### What you should do
Take each line of the data that contains the string "androidTestImplementation" and copy it.

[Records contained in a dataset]
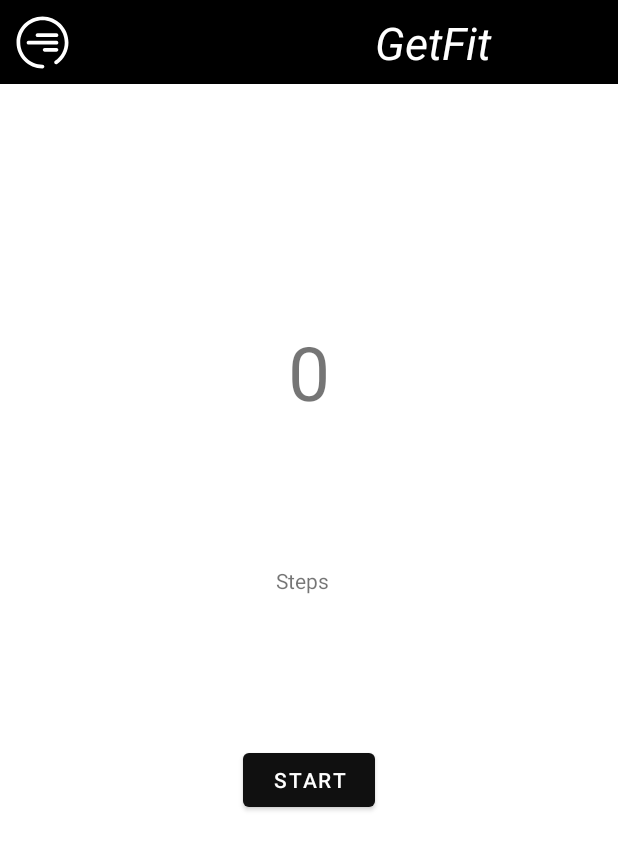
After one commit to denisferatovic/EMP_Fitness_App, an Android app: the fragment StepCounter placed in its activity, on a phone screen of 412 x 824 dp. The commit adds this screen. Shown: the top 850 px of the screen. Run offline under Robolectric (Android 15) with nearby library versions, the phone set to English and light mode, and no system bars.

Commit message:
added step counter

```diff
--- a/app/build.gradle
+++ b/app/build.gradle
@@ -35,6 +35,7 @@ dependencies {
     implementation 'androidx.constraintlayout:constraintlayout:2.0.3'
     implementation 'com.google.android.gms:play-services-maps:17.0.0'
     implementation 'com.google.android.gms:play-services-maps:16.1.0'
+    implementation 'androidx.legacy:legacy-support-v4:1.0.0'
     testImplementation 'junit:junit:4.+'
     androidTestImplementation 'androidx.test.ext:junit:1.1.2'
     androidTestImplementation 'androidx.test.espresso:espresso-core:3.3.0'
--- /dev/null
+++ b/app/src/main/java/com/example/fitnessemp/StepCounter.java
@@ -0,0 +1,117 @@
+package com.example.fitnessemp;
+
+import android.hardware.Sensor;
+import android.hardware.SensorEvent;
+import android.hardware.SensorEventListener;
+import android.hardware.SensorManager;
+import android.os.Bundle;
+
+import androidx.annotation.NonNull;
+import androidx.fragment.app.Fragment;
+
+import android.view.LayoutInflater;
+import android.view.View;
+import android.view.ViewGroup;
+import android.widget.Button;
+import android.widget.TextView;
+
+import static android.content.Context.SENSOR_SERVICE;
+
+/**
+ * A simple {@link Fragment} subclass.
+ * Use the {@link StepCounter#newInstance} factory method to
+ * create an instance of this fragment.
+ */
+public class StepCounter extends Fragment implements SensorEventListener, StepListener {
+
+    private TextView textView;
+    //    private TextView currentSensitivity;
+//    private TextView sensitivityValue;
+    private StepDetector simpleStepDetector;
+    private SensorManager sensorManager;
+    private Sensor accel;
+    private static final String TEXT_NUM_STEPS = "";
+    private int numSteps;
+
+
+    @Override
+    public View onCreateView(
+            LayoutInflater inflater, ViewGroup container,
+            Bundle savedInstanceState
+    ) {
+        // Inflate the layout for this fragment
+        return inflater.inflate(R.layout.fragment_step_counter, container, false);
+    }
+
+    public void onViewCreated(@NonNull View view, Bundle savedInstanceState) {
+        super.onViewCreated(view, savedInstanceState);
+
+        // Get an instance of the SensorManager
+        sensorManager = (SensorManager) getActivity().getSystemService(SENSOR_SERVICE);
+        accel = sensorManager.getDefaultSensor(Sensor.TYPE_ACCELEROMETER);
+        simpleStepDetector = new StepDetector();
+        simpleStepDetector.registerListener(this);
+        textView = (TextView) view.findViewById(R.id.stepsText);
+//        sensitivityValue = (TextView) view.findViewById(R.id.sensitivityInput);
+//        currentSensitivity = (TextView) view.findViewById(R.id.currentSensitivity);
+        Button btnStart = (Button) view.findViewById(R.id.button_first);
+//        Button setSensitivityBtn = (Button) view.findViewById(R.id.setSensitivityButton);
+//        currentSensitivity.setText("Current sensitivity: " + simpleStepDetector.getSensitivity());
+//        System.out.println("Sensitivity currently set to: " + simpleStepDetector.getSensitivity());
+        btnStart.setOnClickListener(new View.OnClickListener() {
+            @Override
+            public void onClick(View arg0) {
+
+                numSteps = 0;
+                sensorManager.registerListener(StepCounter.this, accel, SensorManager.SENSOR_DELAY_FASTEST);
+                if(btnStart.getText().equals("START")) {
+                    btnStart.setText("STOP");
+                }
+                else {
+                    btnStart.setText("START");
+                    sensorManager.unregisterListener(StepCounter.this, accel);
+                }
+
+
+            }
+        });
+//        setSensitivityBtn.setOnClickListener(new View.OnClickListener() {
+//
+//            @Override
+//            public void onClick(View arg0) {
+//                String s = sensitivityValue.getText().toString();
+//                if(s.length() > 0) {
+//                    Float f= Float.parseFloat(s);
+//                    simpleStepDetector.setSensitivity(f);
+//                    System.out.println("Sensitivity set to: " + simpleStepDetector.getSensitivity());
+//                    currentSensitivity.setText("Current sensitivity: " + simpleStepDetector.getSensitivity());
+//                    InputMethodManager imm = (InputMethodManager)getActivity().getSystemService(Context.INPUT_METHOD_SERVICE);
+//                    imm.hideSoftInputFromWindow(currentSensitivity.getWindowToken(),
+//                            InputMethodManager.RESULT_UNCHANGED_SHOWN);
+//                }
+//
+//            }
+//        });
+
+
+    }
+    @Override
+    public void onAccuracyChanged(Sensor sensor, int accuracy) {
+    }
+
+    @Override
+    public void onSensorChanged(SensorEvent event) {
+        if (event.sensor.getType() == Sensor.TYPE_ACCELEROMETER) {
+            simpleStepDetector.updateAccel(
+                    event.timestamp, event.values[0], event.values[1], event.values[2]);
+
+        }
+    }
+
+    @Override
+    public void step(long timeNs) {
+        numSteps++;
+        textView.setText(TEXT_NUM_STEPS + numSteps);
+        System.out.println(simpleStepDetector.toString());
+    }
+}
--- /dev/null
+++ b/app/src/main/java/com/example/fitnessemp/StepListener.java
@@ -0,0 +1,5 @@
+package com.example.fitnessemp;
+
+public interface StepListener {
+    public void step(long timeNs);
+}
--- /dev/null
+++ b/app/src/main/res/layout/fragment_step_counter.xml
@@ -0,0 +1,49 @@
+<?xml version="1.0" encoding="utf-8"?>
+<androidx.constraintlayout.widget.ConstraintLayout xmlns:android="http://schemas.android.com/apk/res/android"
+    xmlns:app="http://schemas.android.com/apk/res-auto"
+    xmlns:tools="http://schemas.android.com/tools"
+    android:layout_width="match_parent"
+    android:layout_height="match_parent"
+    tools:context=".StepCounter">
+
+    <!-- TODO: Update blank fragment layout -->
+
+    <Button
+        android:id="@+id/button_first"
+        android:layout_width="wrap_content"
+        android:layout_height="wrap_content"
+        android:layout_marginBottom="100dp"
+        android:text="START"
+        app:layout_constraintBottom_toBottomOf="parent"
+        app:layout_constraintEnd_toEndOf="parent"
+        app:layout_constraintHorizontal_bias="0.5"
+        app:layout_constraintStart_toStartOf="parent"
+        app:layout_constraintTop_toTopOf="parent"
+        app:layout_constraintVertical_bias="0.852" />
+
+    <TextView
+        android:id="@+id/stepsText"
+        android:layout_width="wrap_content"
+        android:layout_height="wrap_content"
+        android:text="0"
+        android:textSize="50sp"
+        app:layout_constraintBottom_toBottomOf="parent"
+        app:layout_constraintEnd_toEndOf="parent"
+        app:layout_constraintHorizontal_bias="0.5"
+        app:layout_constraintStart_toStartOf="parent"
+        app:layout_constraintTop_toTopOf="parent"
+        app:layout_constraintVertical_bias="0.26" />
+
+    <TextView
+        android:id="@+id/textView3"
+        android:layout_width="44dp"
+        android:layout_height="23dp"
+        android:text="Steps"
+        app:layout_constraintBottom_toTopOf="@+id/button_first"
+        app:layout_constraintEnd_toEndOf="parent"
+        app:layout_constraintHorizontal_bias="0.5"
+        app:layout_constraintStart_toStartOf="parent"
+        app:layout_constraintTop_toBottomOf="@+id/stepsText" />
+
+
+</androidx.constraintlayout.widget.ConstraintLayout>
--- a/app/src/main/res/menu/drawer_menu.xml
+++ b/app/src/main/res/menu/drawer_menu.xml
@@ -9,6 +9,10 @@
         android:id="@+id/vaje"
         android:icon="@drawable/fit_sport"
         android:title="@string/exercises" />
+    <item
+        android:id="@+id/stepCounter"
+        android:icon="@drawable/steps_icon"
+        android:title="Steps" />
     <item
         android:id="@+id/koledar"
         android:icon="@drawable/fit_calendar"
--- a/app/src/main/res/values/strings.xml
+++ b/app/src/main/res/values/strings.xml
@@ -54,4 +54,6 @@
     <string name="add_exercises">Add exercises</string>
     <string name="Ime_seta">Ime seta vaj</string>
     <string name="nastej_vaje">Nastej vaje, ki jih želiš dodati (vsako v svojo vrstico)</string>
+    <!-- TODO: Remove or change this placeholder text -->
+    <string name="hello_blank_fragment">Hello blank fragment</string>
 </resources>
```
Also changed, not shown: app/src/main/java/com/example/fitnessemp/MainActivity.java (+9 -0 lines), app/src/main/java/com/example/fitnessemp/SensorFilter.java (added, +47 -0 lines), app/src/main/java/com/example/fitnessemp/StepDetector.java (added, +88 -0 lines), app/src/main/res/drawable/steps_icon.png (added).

### Result
     androidTestImplementation 'androidx.test.ext:junit:1.1.2'
     androidTestImplementation 'androidx.test.espresso:espresso-core:3.3.0'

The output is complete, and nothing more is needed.